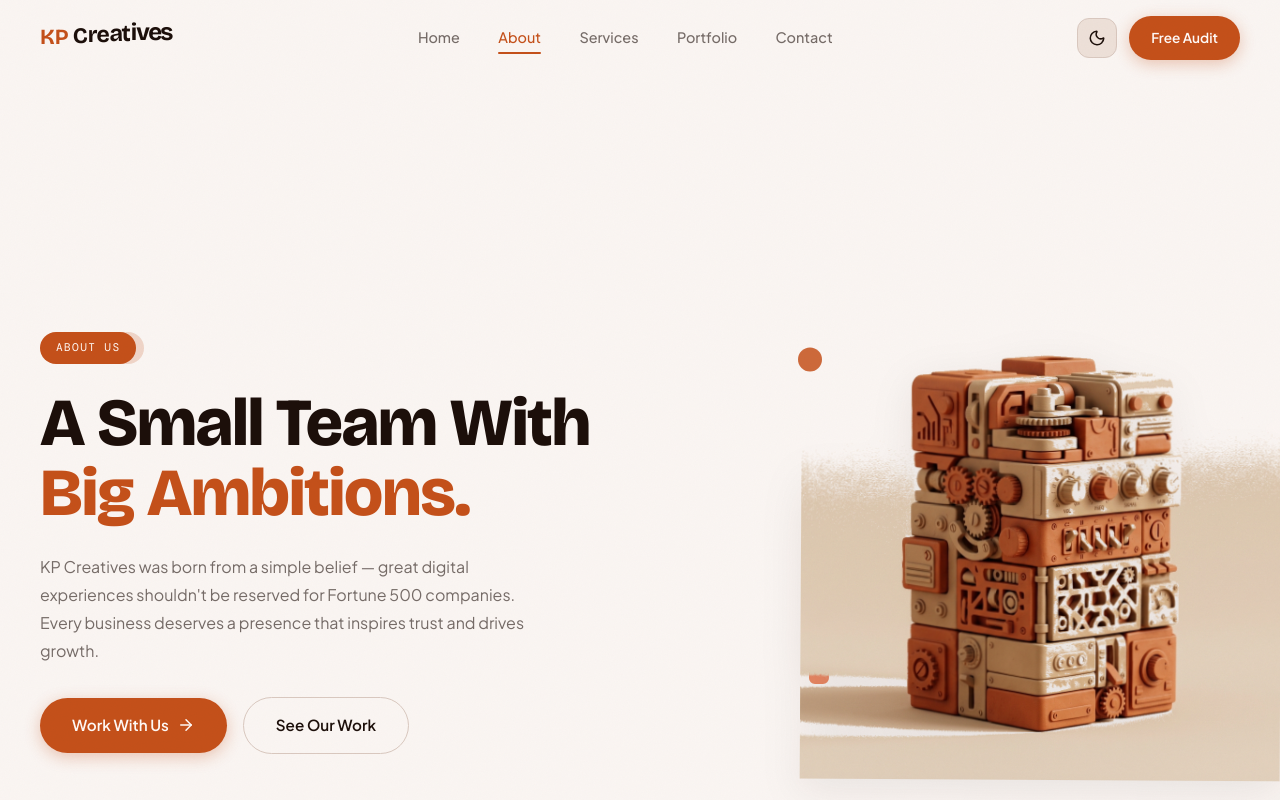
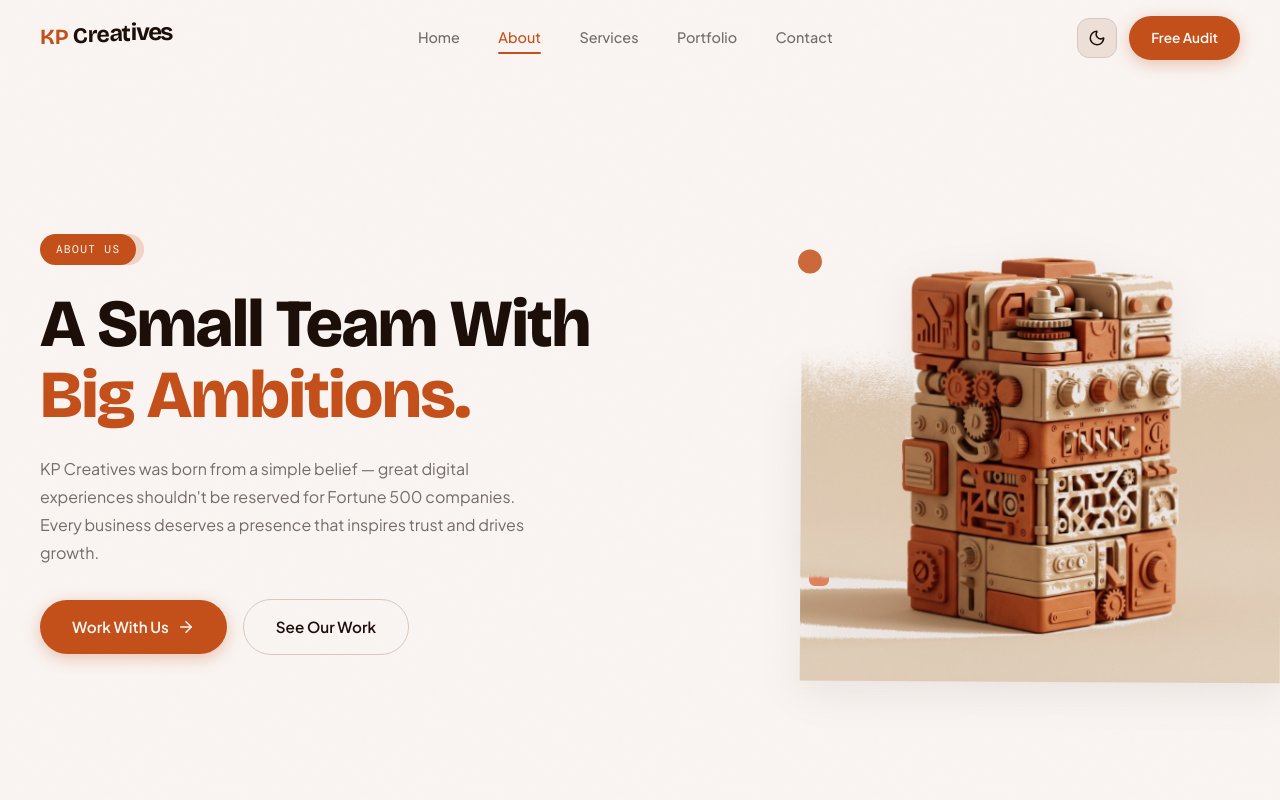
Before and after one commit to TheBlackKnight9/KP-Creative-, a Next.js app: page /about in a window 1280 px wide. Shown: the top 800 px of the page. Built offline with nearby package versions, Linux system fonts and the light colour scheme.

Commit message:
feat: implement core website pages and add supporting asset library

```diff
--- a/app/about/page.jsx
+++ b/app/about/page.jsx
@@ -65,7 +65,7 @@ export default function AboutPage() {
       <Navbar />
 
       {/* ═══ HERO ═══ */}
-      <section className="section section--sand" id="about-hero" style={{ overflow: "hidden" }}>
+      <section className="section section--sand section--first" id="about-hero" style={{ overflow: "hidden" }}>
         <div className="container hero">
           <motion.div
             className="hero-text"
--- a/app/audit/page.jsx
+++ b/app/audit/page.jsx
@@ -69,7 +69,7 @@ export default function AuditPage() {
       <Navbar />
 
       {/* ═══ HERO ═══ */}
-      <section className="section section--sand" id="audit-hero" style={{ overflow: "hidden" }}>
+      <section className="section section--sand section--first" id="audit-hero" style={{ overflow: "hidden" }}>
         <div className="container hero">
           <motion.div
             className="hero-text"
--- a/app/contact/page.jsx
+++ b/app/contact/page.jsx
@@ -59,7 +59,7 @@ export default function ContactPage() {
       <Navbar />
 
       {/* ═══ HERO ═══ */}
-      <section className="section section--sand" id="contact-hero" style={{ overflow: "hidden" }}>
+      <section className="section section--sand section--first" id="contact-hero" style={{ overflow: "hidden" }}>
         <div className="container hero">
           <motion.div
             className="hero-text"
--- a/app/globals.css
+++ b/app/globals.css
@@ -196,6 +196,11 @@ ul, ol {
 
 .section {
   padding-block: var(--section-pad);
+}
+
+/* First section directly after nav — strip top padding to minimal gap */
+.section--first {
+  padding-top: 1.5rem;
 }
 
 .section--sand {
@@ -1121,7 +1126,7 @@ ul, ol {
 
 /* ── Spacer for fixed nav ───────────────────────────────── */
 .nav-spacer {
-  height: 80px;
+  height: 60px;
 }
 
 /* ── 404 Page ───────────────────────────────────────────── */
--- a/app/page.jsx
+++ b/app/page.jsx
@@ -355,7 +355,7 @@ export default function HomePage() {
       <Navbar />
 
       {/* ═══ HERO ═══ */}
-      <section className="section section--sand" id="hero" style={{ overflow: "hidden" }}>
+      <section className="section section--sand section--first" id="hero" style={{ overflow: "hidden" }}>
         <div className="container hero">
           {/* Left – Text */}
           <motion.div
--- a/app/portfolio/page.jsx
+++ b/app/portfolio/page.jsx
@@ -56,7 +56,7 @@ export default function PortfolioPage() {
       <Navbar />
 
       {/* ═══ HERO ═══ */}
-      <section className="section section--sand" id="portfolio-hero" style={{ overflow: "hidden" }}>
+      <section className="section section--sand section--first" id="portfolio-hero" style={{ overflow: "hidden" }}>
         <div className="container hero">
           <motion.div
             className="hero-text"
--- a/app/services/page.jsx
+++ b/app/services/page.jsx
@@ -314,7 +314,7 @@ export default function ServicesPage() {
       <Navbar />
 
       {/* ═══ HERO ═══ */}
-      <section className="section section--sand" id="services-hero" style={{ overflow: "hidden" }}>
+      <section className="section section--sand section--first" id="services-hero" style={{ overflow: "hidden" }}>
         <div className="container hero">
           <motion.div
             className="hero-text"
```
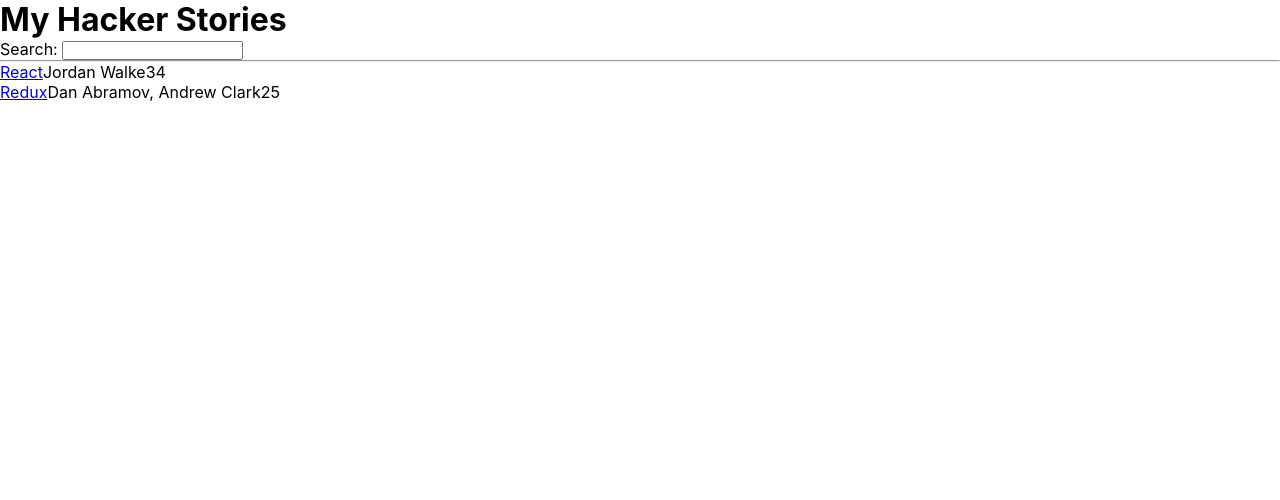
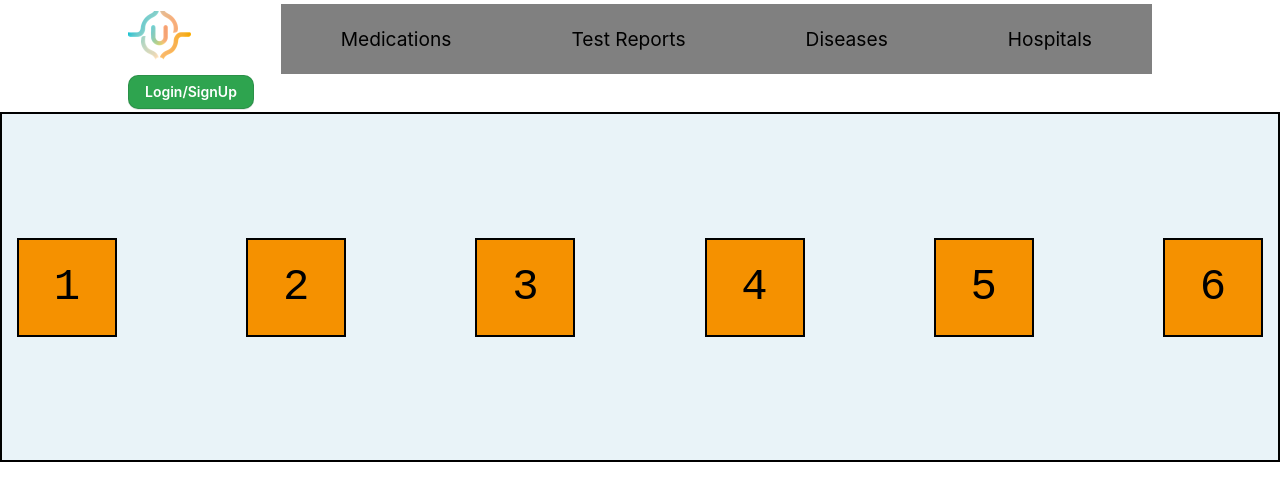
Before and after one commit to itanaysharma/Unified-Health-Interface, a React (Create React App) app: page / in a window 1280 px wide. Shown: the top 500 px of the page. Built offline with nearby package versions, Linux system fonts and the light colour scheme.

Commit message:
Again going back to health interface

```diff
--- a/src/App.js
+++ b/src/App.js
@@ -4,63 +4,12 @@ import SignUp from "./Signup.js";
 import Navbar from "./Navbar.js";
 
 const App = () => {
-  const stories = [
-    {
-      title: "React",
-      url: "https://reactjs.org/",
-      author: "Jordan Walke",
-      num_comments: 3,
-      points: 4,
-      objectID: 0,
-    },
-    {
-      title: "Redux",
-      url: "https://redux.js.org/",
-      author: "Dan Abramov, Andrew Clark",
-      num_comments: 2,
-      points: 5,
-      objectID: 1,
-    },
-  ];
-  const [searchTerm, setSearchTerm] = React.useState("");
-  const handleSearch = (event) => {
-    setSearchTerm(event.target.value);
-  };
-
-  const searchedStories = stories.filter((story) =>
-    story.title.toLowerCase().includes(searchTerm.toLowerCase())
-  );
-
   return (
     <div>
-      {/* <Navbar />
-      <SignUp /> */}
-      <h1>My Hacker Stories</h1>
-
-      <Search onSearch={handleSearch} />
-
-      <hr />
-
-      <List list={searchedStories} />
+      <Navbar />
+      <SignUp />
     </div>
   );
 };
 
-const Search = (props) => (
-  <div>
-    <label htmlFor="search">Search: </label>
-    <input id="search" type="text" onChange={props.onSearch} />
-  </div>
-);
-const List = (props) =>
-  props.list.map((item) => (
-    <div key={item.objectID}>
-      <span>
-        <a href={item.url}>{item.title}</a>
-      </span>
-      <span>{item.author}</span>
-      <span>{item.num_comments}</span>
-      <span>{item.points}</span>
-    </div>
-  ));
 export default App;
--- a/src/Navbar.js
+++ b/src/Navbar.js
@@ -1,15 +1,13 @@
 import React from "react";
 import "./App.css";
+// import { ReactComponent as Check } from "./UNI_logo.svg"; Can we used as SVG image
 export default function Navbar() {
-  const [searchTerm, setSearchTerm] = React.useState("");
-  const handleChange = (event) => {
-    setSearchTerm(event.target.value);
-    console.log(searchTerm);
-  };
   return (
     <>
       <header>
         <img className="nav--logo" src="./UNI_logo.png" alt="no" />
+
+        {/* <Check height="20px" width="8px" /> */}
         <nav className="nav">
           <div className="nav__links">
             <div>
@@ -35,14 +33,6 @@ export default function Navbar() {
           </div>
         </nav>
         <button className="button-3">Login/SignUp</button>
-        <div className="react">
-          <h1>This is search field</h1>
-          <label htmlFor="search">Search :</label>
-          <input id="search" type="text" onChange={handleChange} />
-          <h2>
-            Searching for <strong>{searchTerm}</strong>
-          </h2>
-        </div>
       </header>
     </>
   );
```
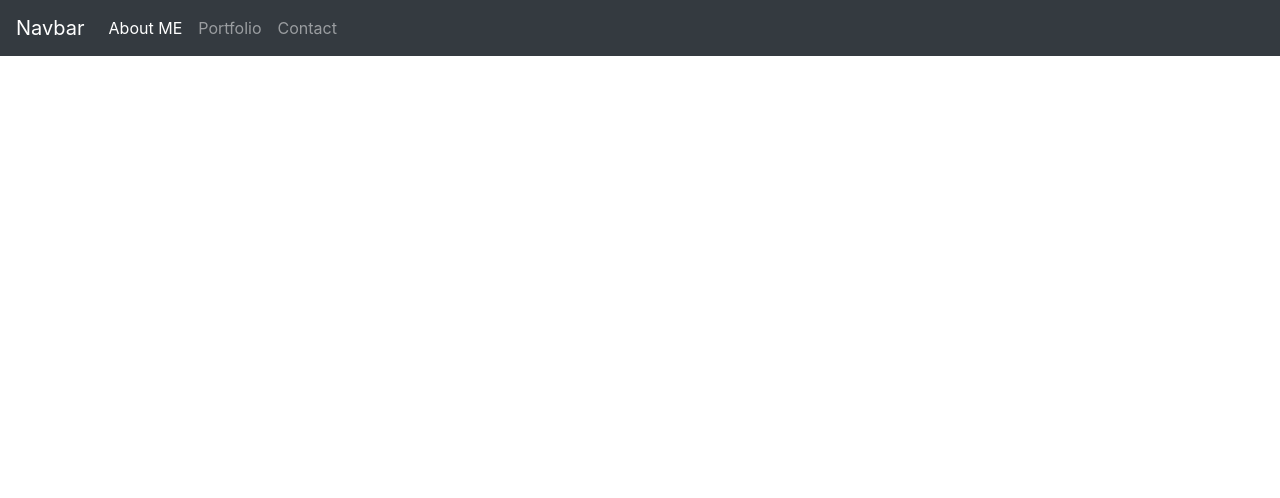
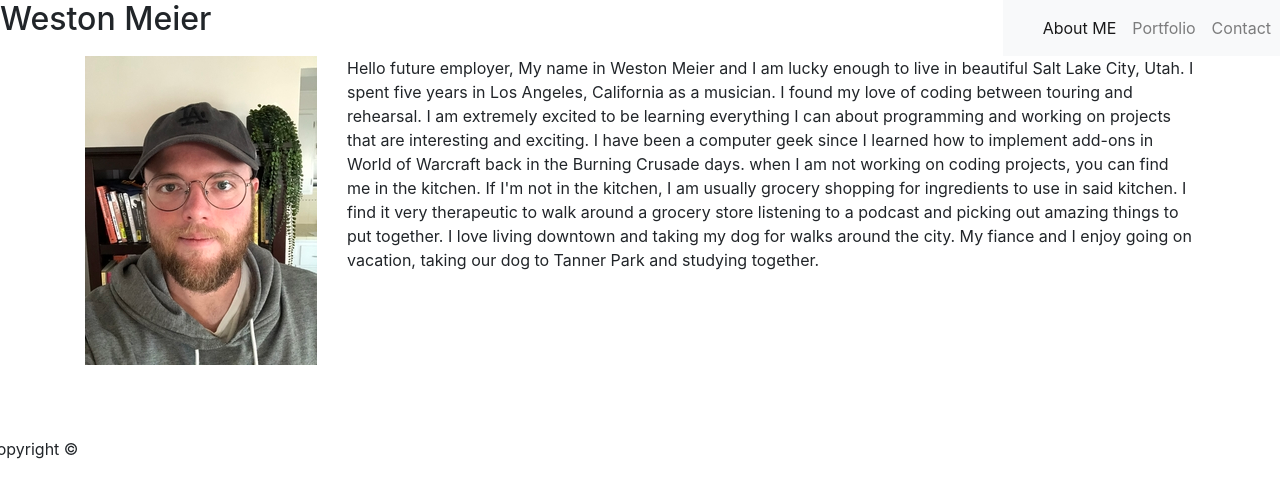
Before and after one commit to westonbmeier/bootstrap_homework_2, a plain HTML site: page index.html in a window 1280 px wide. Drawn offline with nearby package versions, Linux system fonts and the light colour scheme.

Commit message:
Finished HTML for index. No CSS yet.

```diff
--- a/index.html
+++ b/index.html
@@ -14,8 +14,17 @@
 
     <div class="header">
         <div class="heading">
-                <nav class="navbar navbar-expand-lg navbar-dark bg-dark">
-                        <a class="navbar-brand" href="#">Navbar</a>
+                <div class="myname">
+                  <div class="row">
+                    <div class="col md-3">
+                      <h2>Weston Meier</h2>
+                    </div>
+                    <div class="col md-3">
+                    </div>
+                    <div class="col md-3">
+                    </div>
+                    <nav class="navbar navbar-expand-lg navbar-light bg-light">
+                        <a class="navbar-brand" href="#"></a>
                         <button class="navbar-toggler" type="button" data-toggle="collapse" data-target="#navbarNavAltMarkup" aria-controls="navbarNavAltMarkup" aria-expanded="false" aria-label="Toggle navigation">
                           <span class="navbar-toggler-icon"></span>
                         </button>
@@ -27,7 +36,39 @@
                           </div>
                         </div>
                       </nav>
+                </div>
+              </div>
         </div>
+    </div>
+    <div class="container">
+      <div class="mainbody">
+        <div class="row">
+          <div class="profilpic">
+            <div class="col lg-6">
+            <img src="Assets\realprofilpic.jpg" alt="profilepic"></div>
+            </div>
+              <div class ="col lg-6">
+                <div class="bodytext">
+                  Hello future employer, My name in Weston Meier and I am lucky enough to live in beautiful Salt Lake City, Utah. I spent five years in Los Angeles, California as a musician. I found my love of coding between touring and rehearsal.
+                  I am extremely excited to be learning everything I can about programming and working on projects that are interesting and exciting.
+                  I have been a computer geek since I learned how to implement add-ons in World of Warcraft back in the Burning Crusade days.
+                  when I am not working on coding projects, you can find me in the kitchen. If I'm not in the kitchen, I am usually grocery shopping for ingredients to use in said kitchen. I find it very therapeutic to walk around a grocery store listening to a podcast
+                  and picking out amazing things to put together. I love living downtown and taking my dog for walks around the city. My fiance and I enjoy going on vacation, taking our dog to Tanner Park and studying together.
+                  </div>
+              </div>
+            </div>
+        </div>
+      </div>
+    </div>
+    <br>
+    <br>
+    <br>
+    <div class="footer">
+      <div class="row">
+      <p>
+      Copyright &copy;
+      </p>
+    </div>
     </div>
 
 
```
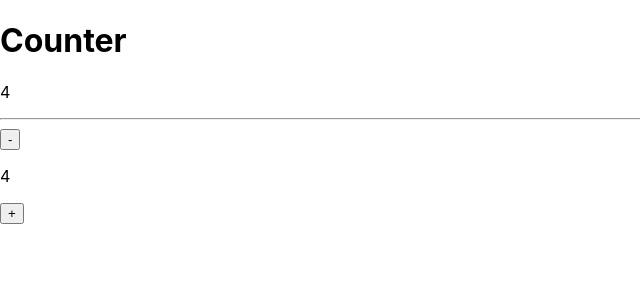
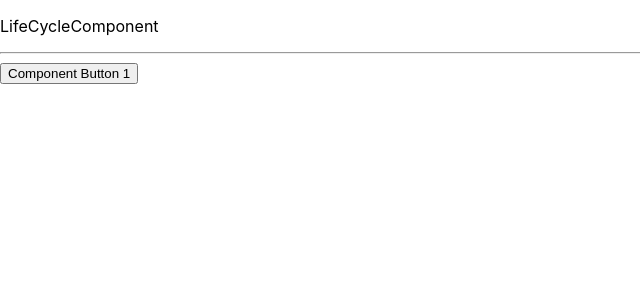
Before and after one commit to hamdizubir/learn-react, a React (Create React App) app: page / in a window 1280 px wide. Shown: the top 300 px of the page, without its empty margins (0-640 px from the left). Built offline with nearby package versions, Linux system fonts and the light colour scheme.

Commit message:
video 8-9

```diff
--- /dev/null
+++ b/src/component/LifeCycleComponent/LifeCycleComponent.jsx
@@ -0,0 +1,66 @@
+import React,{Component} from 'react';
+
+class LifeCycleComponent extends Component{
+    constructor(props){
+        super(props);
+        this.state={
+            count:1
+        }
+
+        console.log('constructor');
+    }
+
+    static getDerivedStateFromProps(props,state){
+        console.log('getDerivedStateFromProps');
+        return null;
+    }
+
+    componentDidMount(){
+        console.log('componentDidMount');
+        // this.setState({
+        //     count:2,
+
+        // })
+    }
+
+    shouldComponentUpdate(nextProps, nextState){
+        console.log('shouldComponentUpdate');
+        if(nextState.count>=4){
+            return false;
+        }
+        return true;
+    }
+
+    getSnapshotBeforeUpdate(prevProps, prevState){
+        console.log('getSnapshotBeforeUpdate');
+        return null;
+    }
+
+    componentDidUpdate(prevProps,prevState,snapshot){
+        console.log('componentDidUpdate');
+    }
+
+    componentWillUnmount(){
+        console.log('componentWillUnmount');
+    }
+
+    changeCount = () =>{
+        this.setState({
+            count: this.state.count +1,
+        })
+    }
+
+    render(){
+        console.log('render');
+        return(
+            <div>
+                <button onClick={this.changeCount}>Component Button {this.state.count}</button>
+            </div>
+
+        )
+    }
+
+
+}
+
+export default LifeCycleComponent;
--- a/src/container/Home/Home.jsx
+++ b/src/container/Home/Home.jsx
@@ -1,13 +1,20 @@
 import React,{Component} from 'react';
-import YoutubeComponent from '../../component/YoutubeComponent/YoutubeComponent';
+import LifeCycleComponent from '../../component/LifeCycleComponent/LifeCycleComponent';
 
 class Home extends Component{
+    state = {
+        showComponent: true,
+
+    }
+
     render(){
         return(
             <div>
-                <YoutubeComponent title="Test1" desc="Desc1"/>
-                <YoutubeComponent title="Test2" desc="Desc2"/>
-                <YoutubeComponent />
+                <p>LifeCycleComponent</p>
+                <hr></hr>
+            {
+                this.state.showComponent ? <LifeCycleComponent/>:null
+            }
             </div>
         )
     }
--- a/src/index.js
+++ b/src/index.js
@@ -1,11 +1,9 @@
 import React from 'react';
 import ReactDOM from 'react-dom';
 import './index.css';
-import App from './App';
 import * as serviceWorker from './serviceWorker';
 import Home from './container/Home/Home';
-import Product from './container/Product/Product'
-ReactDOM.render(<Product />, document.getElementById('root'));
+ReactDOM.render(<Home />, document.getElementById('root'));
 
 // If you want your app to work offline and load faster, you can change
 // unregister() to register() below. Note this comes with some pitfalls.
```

● WORK REQUEST:
From the records above, return each line that includes "objectID".

● TASK ANSWER:
-      objectID: 0,
-      objectID: 1,
-    <div key={item.objectID}>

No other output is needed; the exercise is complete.